“PUT RETIREMENT FIRST. Are you socking away at least 12% of your pretax income toward retirement, including any matching contribution to your employer’s retirement plan? To amass enough for retirement, you may need to throttle back other financial ambitions, including the size of the house you buy and how much you help your kids with college costs.”
This advice is about two things, savings rate and priorities. First, let’s tackle savings rate.
One of the seminal moments in my financial life occurred when I read the book The Automatic Millionaire by David Bach. In that book was a table that said something like this:
- If you want to be poor and work your entire life, save < 10 percent of your gross or pre-tax income.

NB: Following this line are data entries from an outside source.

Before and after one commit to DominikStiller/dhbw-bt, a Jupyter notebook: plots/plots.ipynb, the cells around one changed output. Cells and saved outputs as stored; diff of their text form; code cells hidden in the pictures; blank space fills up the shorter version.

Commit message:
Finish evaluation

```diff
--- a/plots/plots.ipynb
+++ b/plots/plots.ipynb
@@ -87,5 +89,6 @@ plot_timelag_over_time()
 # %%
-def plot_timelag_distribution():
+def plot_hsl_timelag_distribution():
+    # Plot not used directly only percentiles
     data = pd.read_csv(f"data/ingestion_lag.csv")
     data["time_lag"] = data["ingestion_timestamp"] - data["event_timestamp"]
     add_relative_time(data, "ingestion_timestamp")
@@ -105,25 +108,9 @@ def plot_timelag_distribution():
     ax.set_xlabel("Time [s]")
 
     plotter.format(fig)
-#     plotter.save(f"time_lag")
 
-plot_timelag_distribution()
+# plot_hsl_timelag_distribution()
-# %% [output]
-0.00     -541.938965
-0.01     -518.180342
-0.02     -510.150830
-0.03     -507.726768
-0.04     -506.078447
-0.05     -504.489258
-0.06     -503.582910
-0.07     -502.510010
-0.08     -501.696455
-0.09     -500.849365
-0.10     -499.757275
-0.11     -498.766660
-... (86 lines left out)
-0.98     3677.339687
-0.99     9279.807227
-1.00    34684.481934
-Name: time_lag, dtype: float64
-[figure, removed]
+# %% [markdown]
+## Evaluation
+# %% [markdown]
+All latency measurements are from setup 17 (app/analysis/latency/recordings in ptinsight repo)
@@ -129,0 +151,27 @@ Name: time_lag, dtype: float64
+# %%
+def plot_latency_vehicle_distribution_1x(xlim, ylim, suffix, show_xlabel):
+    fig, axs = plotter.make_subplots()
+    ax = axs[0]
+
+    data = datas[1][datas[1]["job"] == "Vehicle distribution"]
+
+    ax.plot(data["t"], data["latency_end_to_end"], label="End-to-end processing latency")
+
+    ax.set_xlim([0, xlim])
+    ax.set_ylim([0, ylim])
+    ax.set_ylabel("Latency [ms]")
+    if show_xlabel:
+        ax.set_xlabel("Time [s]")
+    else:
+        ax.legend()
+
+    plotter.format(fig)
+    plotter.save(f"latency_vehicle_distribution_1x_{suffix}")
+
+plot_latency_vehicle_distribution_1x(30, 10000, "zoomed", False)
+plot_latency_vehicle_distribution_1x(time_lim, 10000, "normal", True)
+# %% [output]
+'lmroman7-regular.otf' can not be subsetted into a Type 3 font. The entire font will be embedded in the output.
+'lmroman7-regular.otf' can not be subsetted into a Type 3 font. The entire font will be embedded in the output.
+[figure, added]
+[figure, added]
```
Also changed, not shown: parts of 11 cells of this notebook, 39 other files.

- If you want to be normal and retire at a traditional age, save 10-20 percent of your gross or pre-tax income.
- If you want to be rich and retire early, save 20 percent or more of your gross or pre-tax income.
You can probably guess how my story ended…I saved 20 percent. Then I increased by 1 percent every 1-3 months until I hit 30 percent, which has been my savings rate ever since. This is probably the #1 reason I am financially independent. The #2 reason is the value of my military pension.
As Mr. Clements discusses, when you put retirement first it isn’t just about your savings rate, though. It is also about priorities.
You can’t borrow money to retire, therefore you need to max out your retirement savings before you start saving money for your kids’ education.
You need to max out your retirement savings before you buy a house that is larger than you really need.
You need to max out your retirement savings before you pay for private school.
You need to max out your retirement savings before you purchase a new car or a used luxury car.
It’s your life and it’s your retirement. Get your priorities straight and make retirement your #1 financial priority.